§ **About this task**
Print out the data precisely as it appears here, with no pictures.

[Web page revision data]

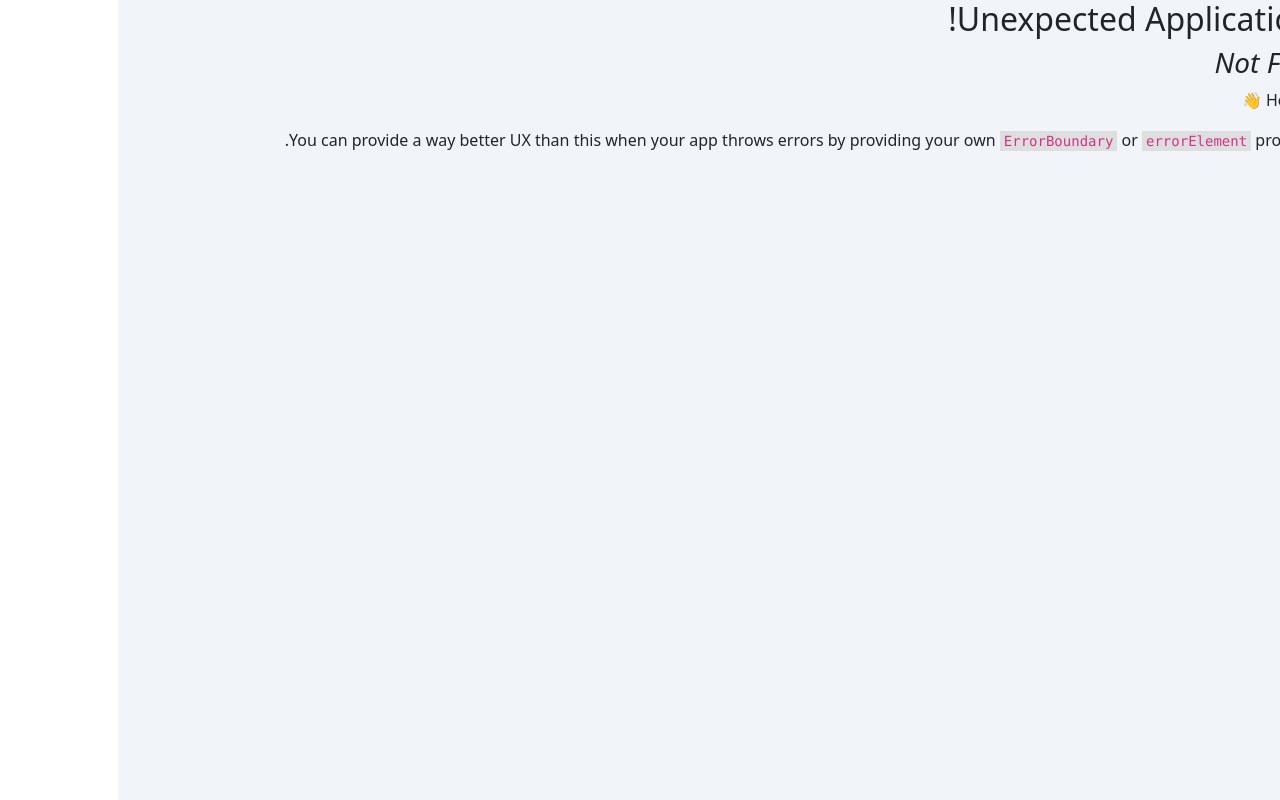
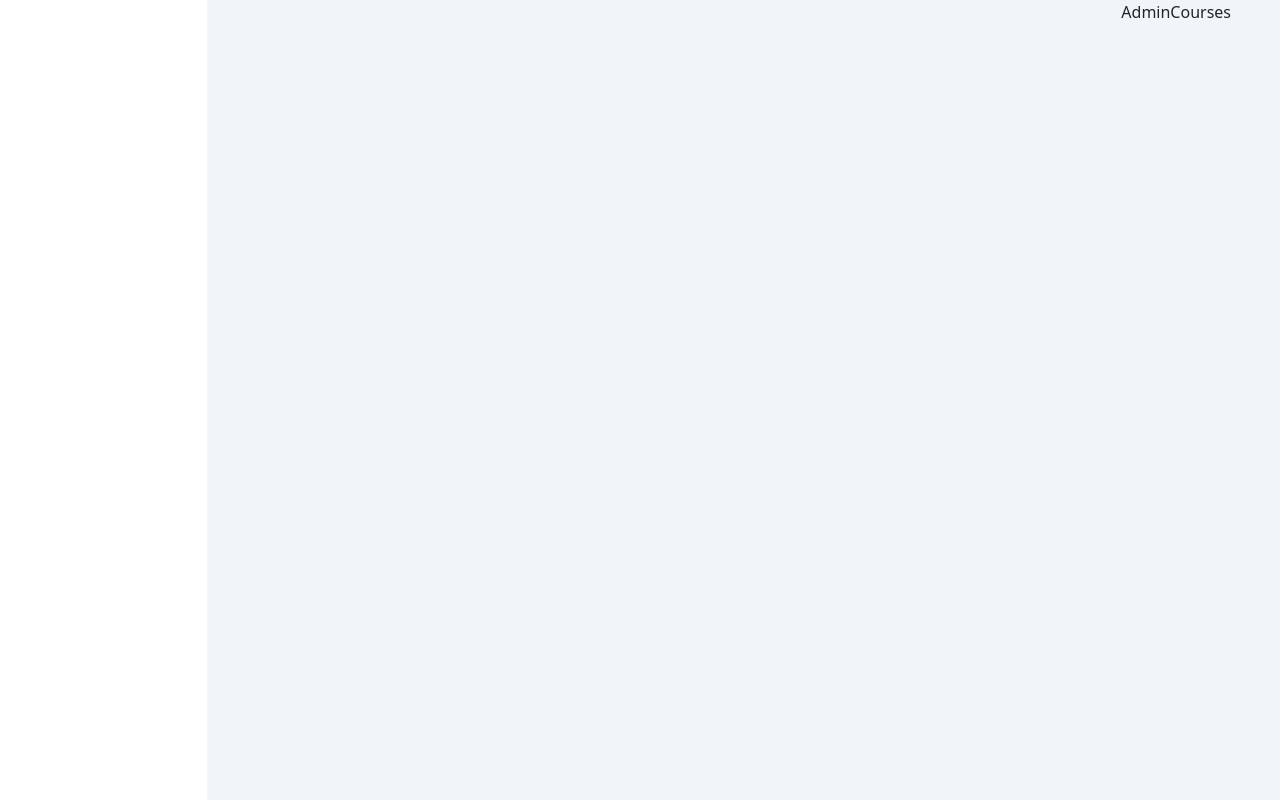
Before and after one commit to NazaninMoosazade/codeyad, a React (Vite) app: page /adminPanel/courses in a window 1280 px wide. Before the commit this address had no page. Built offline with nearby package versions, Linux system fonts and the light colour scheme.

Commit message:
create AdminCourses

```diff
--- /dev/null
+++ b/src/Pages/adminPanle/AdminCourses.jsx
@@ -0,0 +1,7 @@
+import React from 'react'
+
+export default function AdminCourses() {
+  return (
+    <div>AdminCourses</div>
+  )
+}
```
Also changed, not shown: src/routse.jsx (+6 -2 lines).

§ **Response**
Before and after one commit to NazaninMoosazade/codeyad, a React (Vite) app: page /adminPanel/courses in a window 1280 px wide. Before the commit this address had no page. Built offline with nearby package versions, Linux system fonts and the light colour scheme.

Commit message:
create AdminCourses

```diff
--- /dev/null
+++ b/src/Pages/adminPanle/AdminCourses.jsx
@@ -0,0 +1,7 @@
+import React from 'react'
+
+export default function AdminCourses() {
+  return (
+    <div>AdminCourses</div>
+  )
+}
```
Also changed, not shown: src/routse.jsx (+6 -2 lines).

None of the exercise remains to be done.